With Hinge, you donâ€™t have to.
A Facebook application that, in the words of founder and Borderstan resident Justin McLeod, â€śhelps you privately meet dates within your social network.â€ť
McLeodâ€™s inspiration for Hinge came after Facebook friending a girl he thought was a good match for him, and with whom he shared a business school class. He discovered they shared common Facebook friends, none of whom had connected the dots and introduced McLeod and his classmate to each other.
Itâ€™s the use of Facebookâ€™s social graph, the social networkâ€™s web of members, to connect friends of friends for dating thatâ€™s the goal of Hinge.
â€śWe learn your tastes by you rating and answering questions about your current Facebook friends, then we search through your friends of friends to suggest your most compatible matches,â€ť McLeod said.
Hinge isnâ€™t online dating, though. Itâ€™s a game, and you can play whether youâ€™re single or not.
â€śTaken folks can play as matchmakers and help improve their friendsâ€™ matches,â€ť McLeod said.
After graduating from Harvard Business School, and meeting a girl his friends should have introduced him to, McLeod started working on Hinge. He mapped out the app, hired developers to build a prototype, and raised money last winter.
Hinge now has three full-time staff, McLeod, his co-founder Bennett Richardson and a lead engineer, AJ Bonhomme.
â€śWe take our work seriously, but we donâ€™t take ourselves too seriously,â€ť McLeod said.
Team Hinge works out of The Fort, a startup accelerator in downtown DC.
Hinge is a player in DCâ€™s much talked about tech startup scene, a community thatâ€™s more supportive than cutthroat.
â€śEveryone in DC wants everyone else in DC to succeed, and most fellow founders are always ready to do you a favor whenever you need a hand,â€ť McLeod said.

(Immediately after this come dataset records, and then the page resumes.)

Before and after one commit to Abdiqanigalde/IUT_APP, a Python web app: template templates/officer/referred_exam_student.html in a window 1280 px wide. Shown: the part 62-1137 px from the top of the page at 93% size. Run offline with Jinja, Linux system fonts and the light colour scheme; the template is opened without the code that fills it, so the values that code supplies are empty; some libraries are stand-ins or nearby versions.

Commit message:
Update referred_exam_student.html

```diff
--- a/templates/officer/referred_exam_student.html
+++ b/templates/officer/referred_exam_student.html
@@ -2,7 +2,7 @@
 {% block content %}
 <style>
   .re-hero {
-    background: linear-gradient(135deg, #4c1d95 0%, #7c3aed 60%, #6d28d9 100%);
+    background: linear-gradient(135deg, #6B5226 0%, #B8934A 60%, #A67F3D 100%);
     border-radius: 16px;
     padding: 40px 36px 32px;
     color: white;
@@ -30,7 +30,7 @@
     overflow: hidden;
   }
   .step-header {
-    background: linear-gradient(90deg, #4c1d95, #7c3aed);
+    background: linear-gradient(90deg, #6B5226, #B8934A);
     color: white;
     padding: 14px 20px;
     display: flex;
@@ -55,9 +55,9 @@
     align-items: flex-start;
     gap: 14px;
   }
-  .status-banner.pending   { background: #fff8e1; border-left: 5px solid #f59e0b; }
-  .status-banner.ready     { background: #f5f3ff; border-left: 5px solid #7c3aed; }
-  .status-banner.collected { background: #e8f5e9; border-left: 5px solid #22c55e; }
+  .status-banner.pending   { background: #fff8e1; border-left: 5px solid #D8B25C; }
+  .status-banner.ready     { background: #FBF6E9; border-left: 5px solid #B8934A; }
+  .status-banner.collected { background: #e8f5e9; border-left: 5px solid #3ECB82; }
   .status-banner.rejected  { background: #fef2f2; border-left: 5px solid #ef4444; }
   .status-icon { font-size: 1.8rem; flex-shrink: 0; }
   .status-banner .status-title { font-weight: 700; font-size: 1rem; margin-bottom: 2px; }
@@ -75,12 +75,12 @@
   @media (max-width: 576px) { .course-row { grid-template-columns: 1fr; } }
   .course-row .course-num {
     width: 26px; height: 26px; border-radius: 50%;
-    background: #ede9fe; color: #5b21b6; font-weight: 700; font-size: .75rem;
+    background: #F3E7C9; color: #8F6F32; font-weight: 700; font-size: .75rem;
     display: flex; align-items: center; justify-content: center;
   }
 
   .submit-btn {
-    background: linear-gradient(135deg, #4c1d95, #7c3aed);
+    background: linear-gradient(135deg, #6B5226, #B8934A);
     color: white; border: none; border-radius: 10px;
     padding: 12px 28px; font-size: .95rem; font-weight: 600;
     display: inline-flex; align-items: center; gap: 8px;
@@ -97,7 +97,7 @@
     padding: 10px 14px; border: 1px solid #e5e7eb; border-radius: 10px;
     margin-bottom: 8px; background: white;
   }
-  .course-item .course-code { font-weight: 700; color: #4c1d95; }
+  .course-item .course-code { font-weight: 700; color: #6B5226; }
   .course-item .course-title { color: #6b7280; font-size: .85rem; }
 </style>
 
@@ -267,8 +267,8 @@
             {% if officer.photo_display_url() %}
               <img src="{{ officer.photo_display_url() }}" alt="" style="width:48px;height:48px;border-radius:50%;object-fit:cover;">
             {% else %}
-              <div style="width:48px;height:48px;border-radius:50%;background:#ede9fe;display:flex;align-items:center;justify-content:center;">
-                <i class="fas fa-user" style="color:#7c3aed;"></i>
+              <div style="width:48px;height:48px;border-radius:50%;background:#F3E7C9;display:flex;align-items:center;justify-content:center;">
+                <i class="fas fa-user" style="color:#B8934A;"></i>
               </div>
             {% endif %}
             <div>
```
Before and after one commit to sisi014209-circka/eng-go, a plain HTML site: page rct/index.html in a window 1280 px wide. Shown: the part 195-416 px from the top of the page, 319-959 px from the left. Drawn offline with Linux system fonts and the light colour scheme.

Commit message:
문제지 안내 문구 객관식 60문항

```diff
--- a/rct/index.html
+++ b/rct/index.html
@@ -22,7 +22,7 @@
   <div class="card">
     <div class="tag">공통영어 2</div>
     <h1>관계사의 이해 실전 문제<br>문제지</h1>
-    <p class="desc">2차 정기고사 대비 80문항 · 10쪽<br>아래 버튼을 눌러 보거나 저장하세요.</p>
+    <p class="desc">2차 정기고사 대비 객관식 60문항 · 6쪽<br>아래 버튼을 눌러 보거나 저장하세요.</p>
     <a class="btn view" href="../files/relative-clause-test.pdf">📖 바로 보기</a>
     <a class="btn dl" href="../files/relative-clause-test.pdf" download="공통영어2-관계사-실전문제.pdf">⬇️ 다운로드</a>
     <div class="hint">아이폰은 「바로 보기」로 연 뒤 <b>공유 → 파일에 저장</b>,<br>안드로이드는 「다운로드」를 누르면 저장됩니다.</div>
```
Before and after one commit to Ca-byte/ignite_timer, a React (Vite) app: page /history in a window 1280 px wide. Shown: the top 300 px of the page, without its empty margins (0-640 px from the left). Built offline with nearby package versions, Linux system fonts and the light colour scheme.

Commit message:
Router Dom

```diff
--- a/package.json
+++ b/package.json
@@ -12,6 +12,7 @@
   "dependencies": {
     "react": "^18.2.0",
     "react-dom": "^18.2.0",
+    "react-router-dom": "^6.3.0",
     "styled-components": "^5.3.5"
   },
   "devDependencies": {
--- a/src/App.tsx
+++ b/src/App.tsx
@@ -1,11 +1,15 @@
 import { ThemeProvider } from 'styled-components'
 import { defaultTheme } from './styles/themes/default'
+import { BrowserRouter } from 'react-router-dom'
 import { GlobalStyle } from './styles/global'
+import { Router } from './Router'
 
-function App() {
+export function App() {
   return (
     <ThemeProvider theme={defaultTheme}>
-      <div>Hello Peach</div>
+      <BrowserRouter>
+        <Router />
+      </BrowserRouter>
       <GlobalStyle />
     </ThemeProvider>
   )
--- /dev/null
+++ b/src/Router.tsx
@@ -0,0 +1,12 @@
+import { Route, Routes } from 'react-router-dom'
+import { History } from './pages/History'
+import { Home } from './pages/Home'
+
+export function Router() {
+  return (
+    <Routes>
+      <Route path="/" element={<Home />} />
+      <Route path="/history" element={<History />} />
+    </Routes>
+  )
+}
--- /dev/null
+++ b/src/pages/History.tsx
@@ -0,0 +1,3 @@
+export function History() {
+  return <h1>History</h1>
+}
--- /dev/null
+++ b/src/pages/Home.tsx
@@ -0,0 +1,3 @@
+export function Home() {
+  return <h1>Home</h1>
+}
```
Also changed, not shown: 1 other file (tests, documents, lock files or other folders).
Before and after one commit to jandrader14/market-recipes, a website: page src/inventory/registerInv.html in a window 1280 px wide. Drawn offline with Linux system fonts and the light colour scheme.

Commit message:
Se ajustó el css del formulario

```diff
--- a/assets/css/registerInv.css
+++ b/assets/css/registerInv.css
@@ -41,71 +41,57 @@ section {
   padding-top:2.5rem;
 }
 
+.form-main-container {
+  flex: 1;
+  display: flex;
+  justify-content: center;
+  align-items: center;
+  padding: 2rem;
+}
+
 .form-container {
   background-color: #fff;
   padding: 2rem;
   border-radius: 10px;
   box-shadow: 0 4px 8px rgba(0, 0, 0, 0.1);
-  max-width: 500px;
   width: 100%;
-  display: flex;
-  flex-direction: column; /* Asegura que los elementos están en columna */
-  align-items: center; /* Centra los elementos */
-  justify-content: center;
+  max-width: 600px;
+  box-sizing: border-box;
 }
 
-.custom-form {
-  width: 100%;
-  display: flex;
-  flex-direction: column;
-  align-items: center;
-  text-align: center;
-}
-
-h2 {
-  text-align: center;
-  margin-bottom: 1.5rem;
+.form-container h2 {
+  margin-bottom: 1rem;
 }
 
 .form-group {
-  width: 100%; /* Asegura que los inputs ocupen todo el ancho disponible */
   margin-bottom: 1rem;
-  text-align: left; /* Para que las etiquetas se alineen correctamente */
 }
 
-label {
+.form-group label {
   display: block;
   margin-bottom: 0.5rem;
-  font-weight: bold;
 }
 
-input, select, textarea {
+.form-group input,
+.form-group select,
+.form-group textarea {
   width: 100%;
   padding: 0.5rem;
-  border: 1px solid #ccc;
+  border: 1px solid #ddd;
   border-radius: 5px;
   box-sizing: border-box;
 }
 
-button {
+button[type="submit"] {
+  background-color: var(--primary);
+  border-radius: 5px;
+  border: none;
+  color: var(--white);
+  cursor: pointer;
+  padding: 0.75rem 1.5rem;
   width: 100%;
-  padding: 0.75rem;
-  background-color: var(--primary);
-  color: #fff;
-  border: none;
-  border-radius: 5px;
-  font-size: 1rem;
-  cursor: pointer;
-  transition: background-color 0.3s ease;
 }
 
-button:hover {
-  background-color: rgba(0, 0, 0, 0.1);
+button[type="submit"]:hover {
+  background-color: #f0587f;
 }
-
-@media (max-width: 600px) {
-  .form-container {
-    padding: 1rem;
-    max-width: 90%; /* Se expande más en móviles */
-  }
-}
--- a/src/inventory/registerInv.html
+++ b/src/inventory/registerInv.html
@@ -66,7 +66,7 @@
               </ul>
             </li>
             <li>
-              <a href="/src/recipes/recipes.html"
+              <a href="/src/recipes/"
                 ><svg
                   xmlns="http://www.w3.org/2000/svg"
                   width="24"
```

Not much unlike, perhaps, Hinge lending a hand in helping you find a date.